“When you gave him the ball, you knew one thing – your pitcher was going to give you everything he had,” Hall of Fame manager Tommy Lasorda once said of Sutton.
During a five-year span with L.A. from 1972-76, Sutton was one of the best pitchers in the game – averaging 19 wins per season with an ERA of 2.73. He finished among the top five in the National League Cy Young balloting each of those five seasons, but never won the award.
Coming close but never winning was a theme throughout Sutton’s career. He pitched for five NL pennant-winners as a member of the Dodgers. He participated in three World Series, but the Dodgers lost them all – falling to the Oakland A’s in 1974 and the New York Yankees in consecutive seasons in 1977 and 1978.
“I know Don would be the first to tell you he didn’t have the greatest stuff,” recalled fellow Hall of Fame pitcher Tom Glavine. “But that’s a testament to him. It’s a testament to his competitiveness, to his intelligence when it comes to pitching.”
Sutton made it to the Fall Classic one more time in 1982 with the Brewers, who ended up losing to the St. Louis Cardinals in seven games.
He also fell short in his first four years of eligibility for the Hall of Fame. But the fifth time was the charm in 1998, when Sutton was the only player elected by the Baseball Writers Association of America – collecting 81.6% of the vote.
“My mother used to worry about my imaginary friends ‘cause I would be out in the yard playing ball,” Sutton said in his Hall of Fame induction speech. “She worried because she didn’t know a Mickey, or a Whitey, or a Yogi, or a Moose, or an Elston, but I played with them every day.”
After his playing career ended, Sutton embarked on a second career in the broadcast booth. He served as a full-time analyst for the Atlanta Braves on TBS from 1990 to 2006 before joining the Washington Nationals broadcast team for two seasons. He returned to Atlanta with the Braves radio network in 2009.
He was inducted into the Braves Hall of Fame in 2015 for his work as a broadcaster.
Sutton dealt with a number of health problems after his playing days ended.
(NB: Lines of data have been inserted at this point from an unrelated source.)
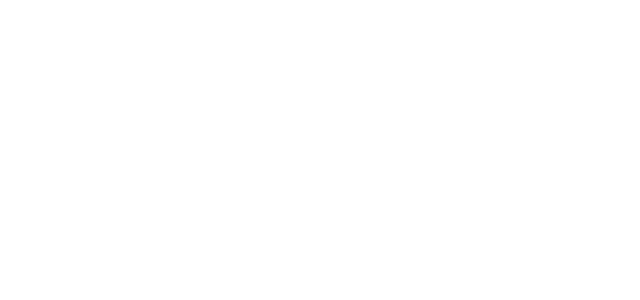
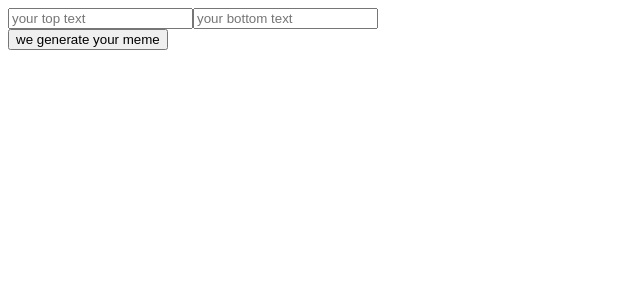
Before and after one commit to BettySosterics/react-meme-generator, a React app: page / in a window 1280 px wide. Shown: the top 300 px of the page, without its empty margins (0-640 px from the left). Built offline with nearby package versions, Linux system fonts and the light colour scheme.

Commit message:
Add useState hook to show a meme

```diff
--- a/src/App.js
+++ b/src/App.js
@@ -1,3 +1,32 @@
+import { useState } from 'react';
+
 export default function App() {
-  return <></>;
+  const randomMeme = (
+    <img
+      src="https://api.memegen.link/images/aag/_/aliens.png"
+      alt="the meme"
+    />
+  );
+  const [meme, setMeme] = useState(randomMeme.filter);
+
+  // input fields for text and generate button
+
+  return (
+    <>
+      <form>
+        <input placeholder="your top text" />
+        <input placeholder="your bottom text" />
+      </form>
+      <button
+        onClick={() => {
+          const randomCalledMeme = randomMeme;
+          setMeme(randomCalledMeme);
+        }}
+      >
+        we generate your meme
+      </button>
+      {/* Show the meme on the screen */}
+      {meme}
+    </>
+  );
 }
```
In 2002, he was off the air for several weeks following an operation to remove a cancerous kidney. He had part of his lung removed in 2003. He also missed the entire 2019 season while recovering from a broken femur.
“Don Sutton’s brilliance on the field, and his lasting commitment to the game that he so loved, carried through to his time as a Member of the Hall of Fame,” said Jane Forbes Clark, Chairman of the National Baseball Hall of Fame and Museum.
“I know how much he treasured his moments in Cooperstown, just as we treasured our special moments with him.”